Hong Kong lawmakers will vote on kicking localist Cheng Chung-tai from the chamber, after a panel found he breached his oath of office by turning small replica Chinese and city flags upside down at a meeting two years ago.
The censure motion, which could come as early as next month, was unlikely to get the required backing of two-thirds of Legislative Council members present and voting.
The seven-member investigation committee, comprising only pro-Beijing legislators, released its report on Wednesday after a 13-month probe and hearings during which five lawmakers, including Ted Hui Chi-fung from the opposition Democratic Party, and two Legco staff members testified.
The report concluded that Cheng’s “conduct of openly and deliberately humiliating the national flag and regional flag constitutes both a breach of oath and misbehaviour”.
It went on: “[The investigation committee] condemns Dr Cheng’s conduct, and comes to the unanimous view that the facts as established constitute grounds for the censure of Dr Cheng.”
The finding will lead to a motion to censure Cheng, which, if passed, would remove him from his seat.
Committee chairman Priscilla Leung Mei-fun dismissed claims that the investigation might not have been fair, having been conducted only by pro-government lawmakers.
“We welcome all Legco members to join and we also invite the opposition camp lawmakers to express views [in hearings], but they chose not to do so,” she said.
Any Legco member is free to nominate a colleague to sit on censure committees, but pan-democrats chose to boycott the process in this instance.
Leung added: “We hope to be able to set a standard that can meet the public expectation that legislators should be serious about our job. Legislators should not act in a childish manner, and it is wrong to insult our country in the chamber during a meeting.”

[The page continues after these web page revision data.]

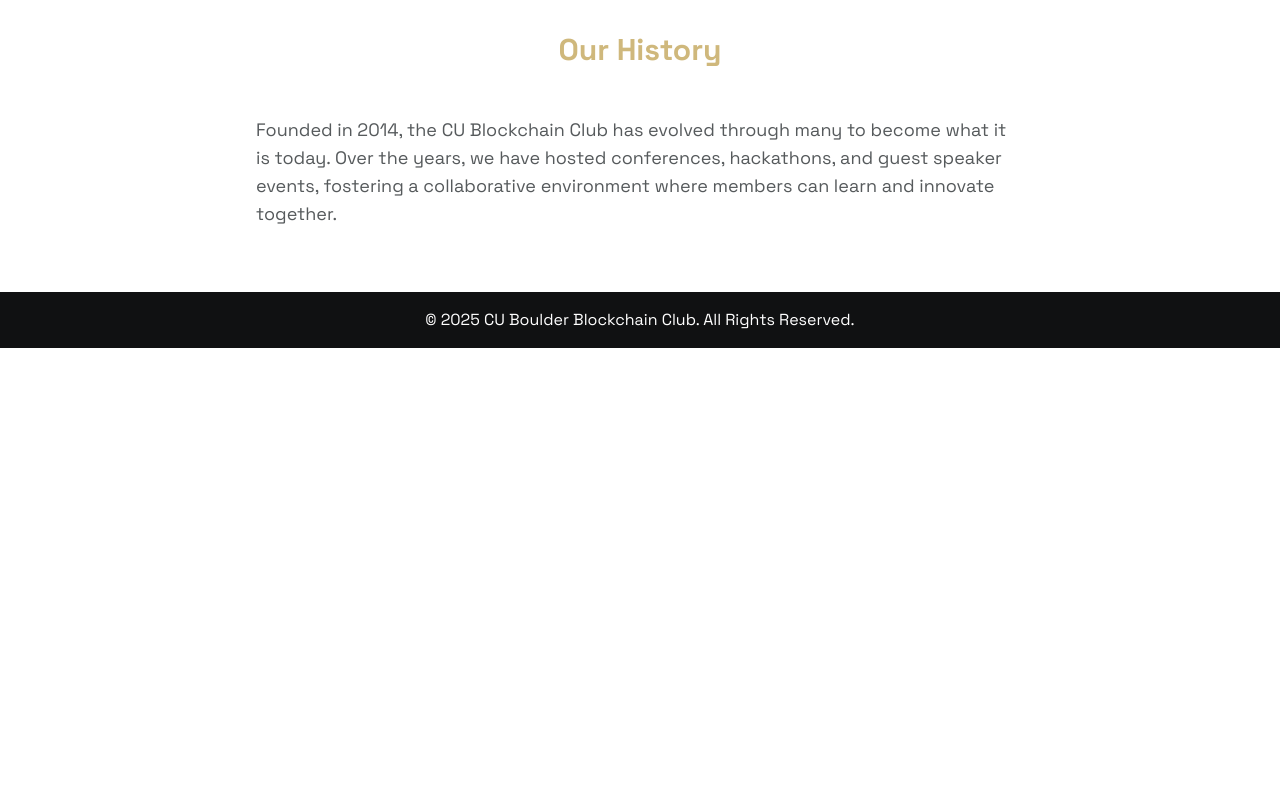
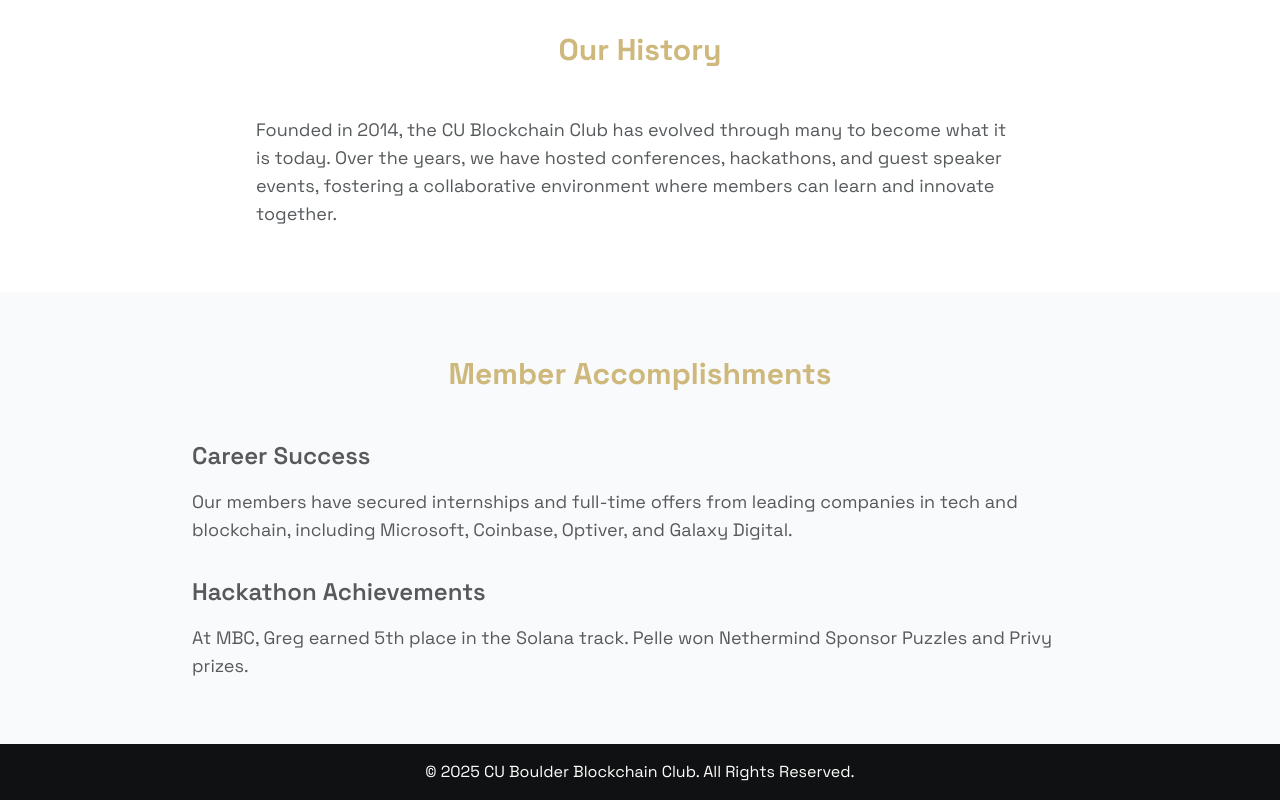
Before and after one commit to PelleKrab/cu-blockchain-site, a React (Vite) app: page /about in a window 1280 px wide. Shown: the part 1532-2332 px from the top of the page. Before the commit the page ends 1880 px from the top, so only its background shows below. Built offline with nearby package versions, Linux system fonts and the light colour scheme.

Commit message:
accomplishments

```diff
--- a/src/pages/About.tsx
+++ b/src/pages/About.tsx
@@ -103,6 +103,32 @@
            </p>
       </div>
     </section>
+
+    <section className="py-16 bg-gray-50">
+      <div className="container mx-auto px-4">
+        <h2 className="text-3xl font-bold text-center text-cu-gold mb-12">
+          Member Accomplishments
+        </h2>
+        <div className="max-w-4xl mx-auto">
+          <div className="mb-8">
+            <h3 className="text-2xl font-semibold text-cu-dark-gray mb-4">
+              Career Success
+            </h3>
+            <p className="text-cu-dark-gray text-lg">
+              Our members have secured internships and full-time offers from leading companies in tech and blockchain, including Microsoft, Coinbase, Optiver, and Galaxy Digital.
+            </p>
+          </div>
+          <div>
+            <h3 className="text-2xl font-semibold text-cu-dark-gray mb-4">
+              Hackathon Achievements
+            </h3>
+            <p className="text-cu-dark-gray text-lg">
+              At MBC, Greg earned 5th place in the Solana track. Pelle won Nethermind Sponsor Puzzles and Privy prizes.
+            </p>
+          </div>
+        </div>
+      </div>
+    </section>
   </div>
 );
 
```
Also changed, not shown: 1 other file (tests, documents, lock files or other folders).
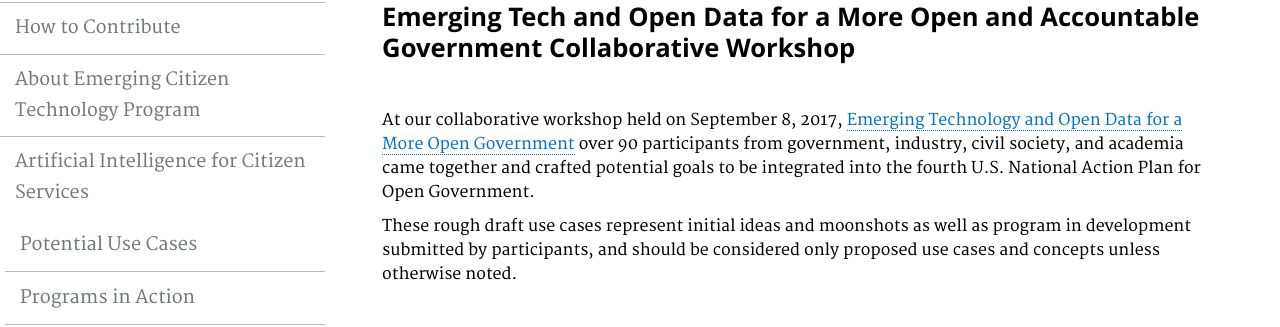
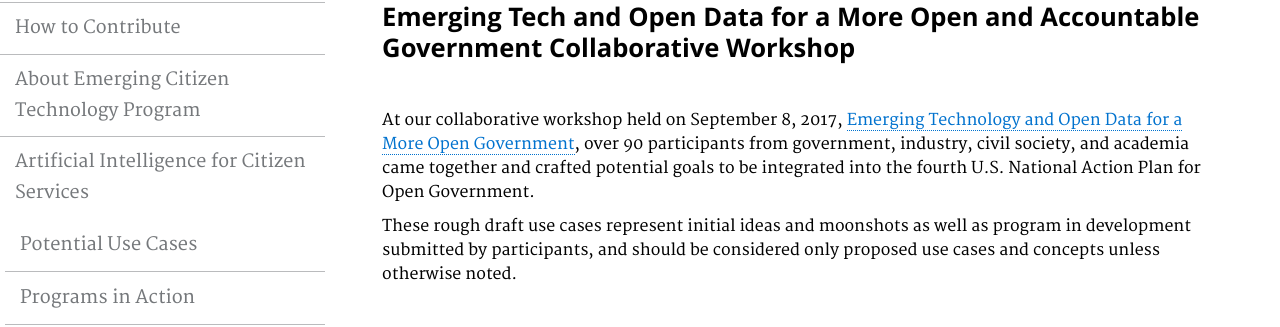
Before and after one commit to GSA/emerging-technology-atlas, a Jekyll site: the page built from pages/blockchain-workshop.md, in a window 1280 px wide. Shown: the part 184-511 px from the top of the page. Built offline with Jekyll 4.4.1, drawn with Linux system fonts in a browser that asks for light colours.

```diff
--- a/pages/blockchain-workshop.md
+++ b/pages/blockchain-workshop.md
@@ -9,7 +9,7 @@ description: ""
 
 <p> <br> </p>
 
-<p>At our collaborative workshop held on September 8, 2017, <a href="https://gsablogs.gsa.gov/gsablog/2017/08/24/emerging-tech-and-open-data-for-a-more-open-and-accountable-government/">Emerging Technology and Open Data for a More Open Government</a> over 90 participants from government, industry, civil society, and academia came together and crafted potential goals to be integrated into the fourth U.S. National Action Plan for Open Government.</p>
+<p>At our collaborative workshop held on September 8, 2017, <a href="https://gsablogs.gsa.gov/gsablog/2017/08/24/emerging-tech-and-open-data-for-a-more-open-and-accountable-government/">Emerging Technology and Open Data for a More Open Government</a>, over 90 participants from government, industry, civil society, and academia came together and crafted potential goals to be integrated into the fourth U.S. National Action Plan for Open Government.</p>
 
 <p>These rough draft use cases represent initial ideas and moonshots as well as program in development submitted by participants, and should be considered only proposed use cases and concepts unless otherwise noted.</p>
 
```
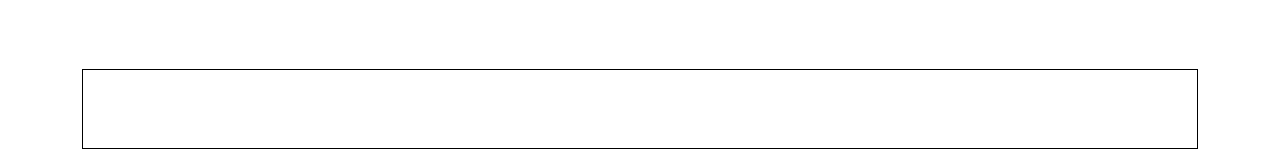
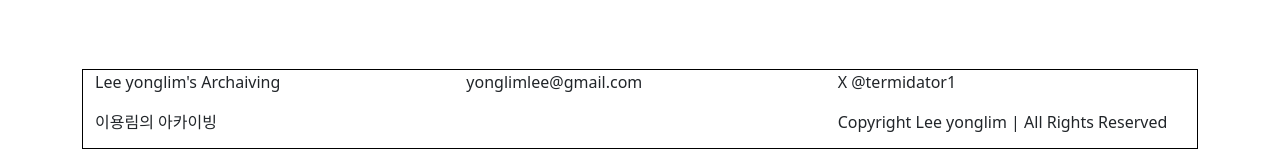
Before and after one commit to amissu89/blog, a Vue app: page /til in a window 1280 px wide. Shown: the part 649-800 px from the top of the page. Built offline with nearby package versions, Linux system fonts and the light colour scheme; no server answers; the database is empty.

Commit message:
footer에 내용 넣기, 테이블 출력 수정

```diff
--- a/src/components/FooterSection.vue
+++ b/src/components/FooterSection.vue
@@ -1,5 +1,19 @@
 <template lang="">
     <div class="container">
+        <div class="row">
+            <div class="col">
+                <p>Lee yonglim's Archaiving</p>
+                <p>이용림의 아카이빙</p>
+            </div>
+
+            <div class="col">
+                <p>yonglimlee@gmail.com</p>
+            </div>
+            <div class="col">
+                <p> X @termidator1 </p>
+                <p> Copyright Lee yonglim | All Rights Reserved </p>
+            </div>
+        </div>
 
     </div>
 </template>
--- a/src/components/til/TilPage.vue
+++ b/src/components/til/TilPage.vue
@@ -3,9 +3,8 @@
         <table class="table">
             <tbody>
                 <tr v-for="(row, index) in rows" :key="index" ref="tableRows">
-                    <th scope="row">{{ row.id }}</th>
+                    <th scope="row" style="display: none;">{{ row.id }}</th>
                     <td> {{row.title}}</td>
-                    <td> {{ row.year }}</td>
                     <td> {{row.createDt}}</td>
                 </tr>
             </tbody>
@@ -16,6 +15,7 @@
 import {nextTick, onMounted, ref} from 'vue'
 import { getCollection, getDocumentsByOrdering, getDocumentsByQuery } from '../../firebase/firestore'
 import  Constant  from '../../constant.js'
+import {formatterForDatetime} from '../../utility.js'
 
 const rows = ref([])
 const tableRows = ref([])
@@ -30,6 +30,7 @@ onMounted( async ()=>{
         querySnapshot.forEach((doc) => {
             let obj = doc.data();
             obj.id = doc.id;
+            obj.createDt = formatterForDatetime(new Date(obj.createDt))
             rows.value.push(obj);
         })
 
```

She would not comment on how members would vote during the censure motion, which she estimated could be tabled at Legco as early as May 9. She said: “Whether the censure motion can get passed or not is not the committee’s major concern. How members will vote is their own decision. But we are of the view that the public will not support a lawmaker who would insult his own country.”
On October 19, 2016, lawmakers from the pro-establishment Democratic Alliance for the Betterment and Progress of Hong Kong put the miniature flags on their desks in the chamber, to protest against several pro-independence members’ bids to retake their oaths, which had previously been ruled invalid. Cheng upended the flags after pro-government members left the chamber to prevent the retaking.
Cheng had argued his intention was just to poke fun at the pro-establishment camp for their “cheap display of patriotism”.
The legislator, who declined to testify at committee hearings, on Wednesday criticised the investigation as “political persecution”. He said: “My act was to express discontent with the pro-establishment camp’s walkout that day. The pro-establishment members leaving the flags behind unattended was not a patriotic move either.”
He also said he was not too worried and did not expect a censure motion to come any time soon, given legislators had to deal with the controversial bill for border control arrangements at the high-speed rail line to mainland China.
The investigation committee said its conclusion had taken into account the court ruling from September 2017, when Cheng was found guilty of desecrating the national and Hong Kong flags and fined HK$5,000.
In December 2016, pro-government legislator Paul Tse Wai-chun offered a motion to censure Cheng for his antics.
Cheng was also set to lose his job as a lecturer at Polytechnic University in disciplinary action over his desecration conviction. The legislator, who completed a bachelor’s degree at PolyU before a doctorate at Peking University, is part-time at PolyU, teaching classes on contemporary Chinese society and popular culture.
He became the first member of his party, Civic Passion, to enter Legco during the 2016 elections.